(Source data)
>>

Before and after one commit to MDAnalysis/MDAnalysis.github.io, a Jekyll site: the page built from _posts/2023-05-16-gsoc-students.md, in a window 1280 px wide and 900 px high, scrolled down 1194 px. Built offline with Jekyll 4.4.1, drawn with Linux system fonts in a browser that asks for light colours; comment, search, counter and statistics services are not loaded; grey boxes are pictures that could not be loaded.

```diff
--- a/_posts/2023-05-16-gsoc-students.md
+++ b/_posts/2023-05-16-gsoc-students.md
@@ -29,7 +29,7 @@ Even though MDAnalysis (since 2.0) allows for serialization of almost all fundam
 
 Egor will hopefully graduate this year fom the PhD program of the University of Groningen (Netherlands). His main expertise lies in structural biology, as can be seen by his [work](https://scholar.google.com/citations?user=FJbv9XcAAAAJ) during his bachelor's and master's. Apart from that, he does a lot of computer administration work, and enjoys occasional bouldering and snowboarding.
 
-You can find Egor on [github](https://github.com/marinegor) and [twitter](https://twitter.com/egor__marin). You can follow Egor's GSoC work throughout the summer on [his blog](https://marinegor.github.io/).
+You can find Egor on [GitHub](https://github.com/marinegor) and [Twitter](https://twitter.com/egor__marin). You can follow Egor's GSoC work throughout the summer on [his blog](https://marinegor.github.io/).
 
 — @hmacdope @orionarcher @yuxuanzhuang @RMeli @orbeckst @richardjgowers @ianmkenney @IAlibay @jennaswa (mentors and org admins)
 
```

<<
>>

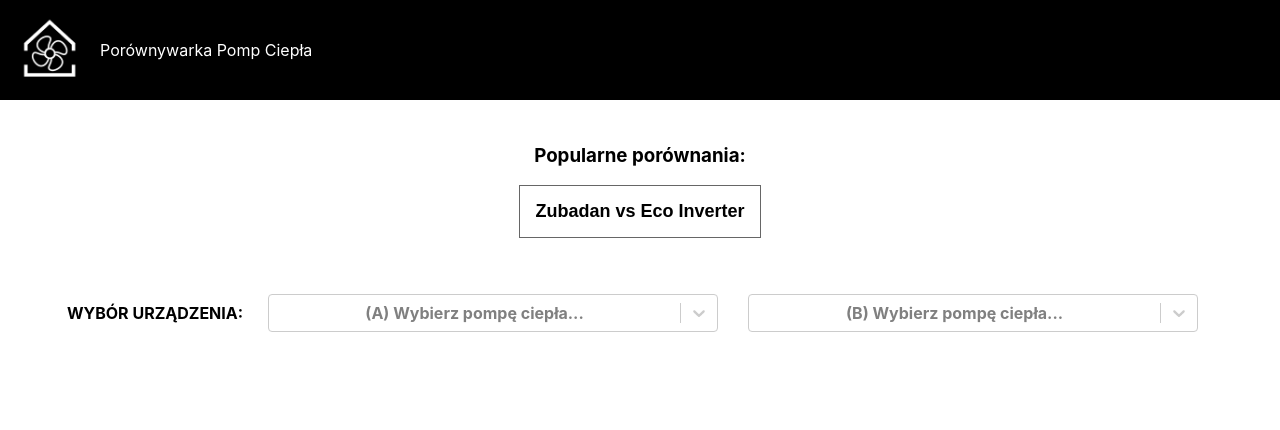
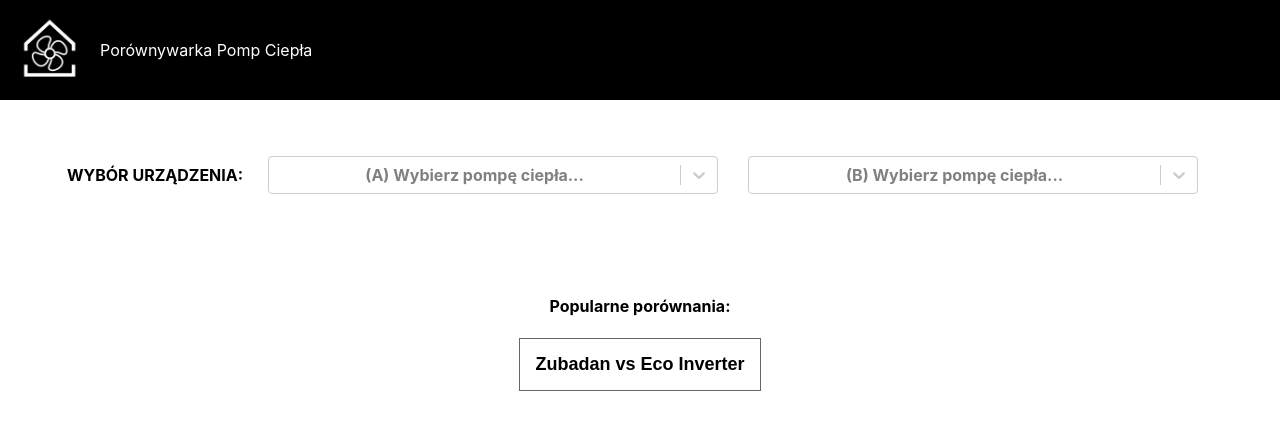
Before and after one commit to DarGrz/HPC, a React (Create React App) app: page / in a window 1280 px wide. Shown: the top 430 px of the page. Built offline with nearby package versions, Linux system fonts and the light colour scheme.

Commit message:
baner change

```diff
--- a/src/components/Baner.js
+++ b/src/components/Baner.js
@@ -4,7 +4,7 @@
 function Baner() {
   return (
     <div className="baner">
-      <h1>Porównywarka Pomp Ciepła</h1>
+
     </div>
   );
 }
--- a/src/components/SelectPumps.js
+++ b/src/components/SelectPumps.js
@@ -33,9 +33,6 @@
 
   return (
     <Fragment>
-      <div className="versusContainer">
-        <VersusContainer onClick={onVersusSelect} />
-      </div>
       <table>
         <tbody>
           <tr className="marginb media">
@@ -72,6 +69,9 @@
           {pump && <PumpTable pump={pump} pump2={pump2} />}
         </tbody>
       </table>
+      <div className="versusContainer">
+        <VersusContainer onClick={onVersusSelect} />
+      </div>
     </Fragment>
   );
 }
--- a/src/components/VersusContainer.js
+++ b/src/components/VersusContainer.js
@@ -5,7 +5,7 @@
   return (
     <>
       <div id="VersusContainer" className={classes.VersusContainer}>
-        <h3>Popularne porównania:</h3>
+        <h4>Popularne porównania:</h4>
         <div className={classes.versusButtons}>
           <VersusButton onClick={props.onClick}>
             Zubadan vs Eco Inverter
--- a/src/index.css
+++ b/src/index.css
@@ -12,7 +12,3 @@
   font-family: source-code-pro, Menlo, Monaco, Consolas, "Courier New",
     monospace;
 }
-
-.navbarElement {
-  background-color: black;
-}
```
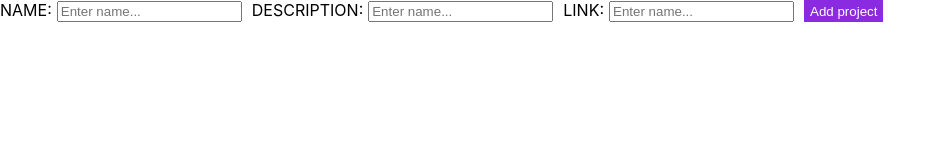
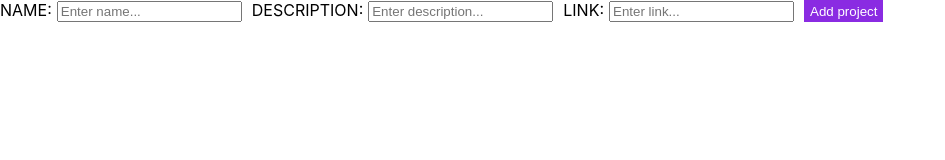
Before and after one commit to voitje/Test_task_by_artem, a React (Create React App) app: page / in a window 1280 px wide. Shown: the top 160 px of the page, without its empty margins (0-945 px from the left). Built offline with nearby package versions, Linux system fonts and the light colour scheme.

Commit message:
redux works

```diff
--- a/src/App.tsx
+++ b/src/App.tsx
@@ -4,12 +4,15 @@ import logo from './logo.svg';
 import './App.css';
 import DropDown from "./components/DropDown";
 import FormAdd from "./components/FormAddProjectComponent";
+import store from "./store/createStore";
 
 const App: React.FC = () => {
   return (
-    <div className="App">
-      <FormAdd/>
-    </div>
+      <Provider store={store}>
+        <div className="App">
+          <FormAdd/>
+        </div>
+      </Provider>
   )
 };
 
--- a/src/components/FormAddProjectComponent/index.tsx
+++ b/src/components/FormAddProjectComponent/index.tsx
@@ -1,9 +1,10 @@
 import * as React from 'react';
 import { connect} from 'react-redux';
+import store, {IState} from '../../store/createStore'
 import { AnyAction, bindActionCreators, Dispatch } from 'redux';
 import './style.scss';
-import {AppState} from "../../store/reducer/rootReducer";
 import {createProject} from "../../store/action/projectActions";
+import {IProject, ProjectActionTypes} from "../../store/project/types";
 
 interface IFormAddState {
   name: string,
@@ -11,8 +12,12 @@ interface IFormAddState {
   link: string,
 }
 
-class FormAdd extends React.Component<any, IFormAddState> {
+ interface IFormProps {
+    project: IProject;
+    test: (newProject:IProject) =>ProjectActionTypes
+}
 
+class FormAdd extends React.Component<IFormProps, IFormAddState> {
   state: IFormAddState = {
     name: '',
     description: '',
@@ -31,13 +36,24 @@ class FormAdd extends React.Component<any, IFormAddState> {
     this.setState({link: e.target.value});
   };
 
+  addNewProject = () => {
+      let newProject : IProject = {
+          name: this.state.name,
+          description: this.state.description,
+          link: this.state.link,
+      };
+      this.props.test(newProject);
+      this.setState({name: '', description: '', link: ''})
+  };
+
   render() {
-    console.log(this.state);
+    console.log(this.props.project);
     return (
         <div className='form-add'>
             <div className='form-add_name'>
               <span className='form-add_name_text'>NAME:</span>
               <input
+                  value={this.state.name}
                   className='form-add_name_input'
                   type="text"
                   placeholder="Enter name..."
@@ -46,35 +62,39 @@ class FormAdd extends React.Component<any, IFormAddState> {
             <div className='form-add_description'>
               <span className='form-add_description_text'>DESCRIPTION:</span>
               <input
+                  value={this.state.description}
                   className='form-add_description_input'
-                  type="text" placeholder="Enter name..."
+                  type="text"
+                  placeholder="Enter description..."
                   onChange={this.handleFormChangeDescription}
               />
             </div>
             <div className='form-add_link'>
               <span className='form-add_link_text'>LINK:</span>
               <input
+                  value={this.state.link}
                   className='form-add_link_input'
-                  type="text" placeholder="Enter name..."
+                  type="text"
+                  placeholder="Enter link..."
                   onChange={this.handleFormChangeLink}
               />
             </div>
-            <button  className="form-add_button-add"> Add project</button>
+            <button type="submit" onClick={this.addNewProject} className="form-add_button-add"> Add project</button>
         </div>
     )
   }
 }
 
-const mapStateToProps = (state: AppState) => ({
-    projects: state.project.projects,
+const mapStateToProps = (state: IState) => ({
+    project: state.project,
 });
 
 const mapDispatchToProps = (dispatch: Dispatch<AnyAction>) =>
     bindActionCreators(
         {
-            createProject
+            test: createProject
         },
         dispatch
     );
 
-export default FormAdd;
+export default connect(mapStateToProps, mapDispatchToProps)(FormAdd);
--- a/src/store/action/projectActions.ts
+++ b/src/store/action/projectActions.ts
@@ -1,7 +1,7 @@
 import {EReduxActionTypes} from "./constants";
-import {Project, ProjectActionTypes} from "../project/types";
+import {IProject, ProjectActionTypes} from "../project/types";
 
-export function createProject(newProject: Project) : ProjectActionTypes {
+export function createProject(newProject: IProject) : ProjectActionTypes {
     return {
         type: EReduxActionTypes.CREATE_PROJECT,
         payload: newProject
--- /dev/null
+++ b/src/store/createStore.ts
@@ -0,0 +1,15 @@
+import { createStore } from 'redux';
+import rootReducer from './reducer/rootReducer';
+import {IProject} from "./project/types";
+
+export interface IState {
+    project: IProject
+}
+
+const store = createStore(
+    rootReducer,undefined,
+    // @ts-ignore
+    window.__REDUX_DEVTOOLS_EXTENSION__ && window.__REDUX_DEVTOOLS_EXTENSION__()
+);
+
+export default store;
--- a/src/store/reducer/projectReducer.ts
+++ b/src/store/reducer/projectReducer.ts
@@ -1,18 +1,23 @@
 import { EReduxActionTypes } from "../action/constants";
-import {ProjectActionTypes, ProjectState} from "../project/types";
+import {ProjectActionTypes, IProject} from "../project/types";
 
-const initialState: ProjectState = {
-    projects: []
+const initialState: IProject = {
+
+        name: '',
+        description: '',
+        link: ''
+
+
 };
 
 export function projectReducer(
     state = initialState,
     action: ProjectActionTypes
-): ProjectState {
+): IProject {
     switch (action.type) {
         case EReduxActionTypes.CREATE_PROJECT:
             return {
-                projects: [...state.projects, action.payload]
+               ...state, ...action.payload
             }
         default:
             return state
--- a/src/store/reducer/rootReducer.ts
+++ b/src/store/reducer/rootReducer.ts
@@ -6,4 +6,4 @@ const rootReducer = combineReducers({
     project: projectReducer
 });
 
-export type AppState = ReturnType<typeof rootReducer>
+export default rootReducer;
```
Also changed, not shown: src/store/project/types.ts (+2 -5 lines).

<<

▶ [What this task involves] Search the records above for the string "Egor". Copy every line that contains it.

▶ [Exercise result]
 Egor will hopefully graduate this year fom the PhD program of the University of Groningen (Netherlands). His main expertise lies in structural biology, as can be seen by his [work](https://scholar.google.com/citations?user=FJbv9XcAAAAJ) during his bachelor's and master's. Apart from that, he does a lot of computer administration work, and enjoys occasional bouldering and snowboarding.
-You can find Egor on [github](https://github.com/marinegor) and [twitter](https://twitter.com/egor__marin). You can follow Egor's GSoC work throughout the summer on [his blog](https://marinegor.github.io/).
+You can find Egor on [GitHub](https://github.com/marinegor) and [Twitter](https://twitter.com/egor__marin). You can follow Egor's GSoC work throughout the summer on [his blog](https://marinegor.github.io/).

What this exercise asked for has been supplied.